▶ **INSTRUCTIONS FOR THE TASK**
Take the listing below and output it again exactly.
*** Begin section ***
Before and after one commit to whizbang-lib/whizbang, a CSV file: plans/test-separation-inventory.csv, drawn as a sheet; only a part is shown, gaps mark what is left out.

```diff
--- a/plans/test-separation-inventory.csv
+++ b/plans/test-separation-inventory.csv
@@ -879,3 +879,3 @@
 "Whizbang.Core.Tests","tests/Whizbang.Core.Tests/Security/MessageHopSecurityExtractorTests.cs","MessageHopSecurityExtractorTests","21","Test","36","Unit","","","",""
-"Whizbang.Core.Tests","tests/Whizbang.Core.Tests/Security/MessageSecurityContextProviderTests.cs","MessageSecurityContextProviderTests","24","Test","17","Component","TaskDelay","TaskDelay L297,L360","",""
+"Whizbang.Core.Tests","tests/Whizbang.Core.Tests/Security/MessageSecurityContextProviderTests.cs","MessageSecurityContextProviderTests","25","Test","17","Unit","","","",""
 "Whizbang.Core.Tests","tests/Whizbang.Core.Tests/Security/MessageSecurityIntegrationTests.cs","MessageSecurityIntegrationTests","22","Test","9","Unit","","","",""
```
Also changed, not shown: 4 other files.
*** End section ***
▶ **TASK SOLUTION**
Before and after one commit to whizbang-lib/whizbang, a CSV file: plans/test-separation-inventory.csv, drawn as a sheet; only a part is shown, gaps mark what is left out.

```diff
--- a/plans/test-separation-inventory.csv
+++ b/plans/test-separation-inventory.csv
@@ -879,3 +879,3 @@
 "Whizbang.Core.Tests","tests/Whizbang.Core.Tests/Security/MessageHopSecurityExtractorTests.cs","MessageHopSecurityExtractorTests","21","Test","36","Unit","","","",""
-"Whizbang.Core.Tests","tests/Whizbang.Core.Tests/Security/MessageSecurityContextProviderTests.cs","MessageSecurityContextProviderTests","24","Test","17","Component","TaskDelay","TaskDelay L297,L360","",""
+"Whizbang.Core.Tests","tests/Whizbang.Core.Tests/Security/MessageSecurityContextProviderTests.cs","MessageSecurityContextProviderTests","25","Test","17","Unit","","","",""
 "Whizbang.Core.Tests","tests/Whizbang.Core.Tests/Security/MessageSecurityIntegrationTests.cs","MessageSecurityIntegrationTests","22","Test","9","Unit","","","",""
```
Also changed, not shown: 4 other files.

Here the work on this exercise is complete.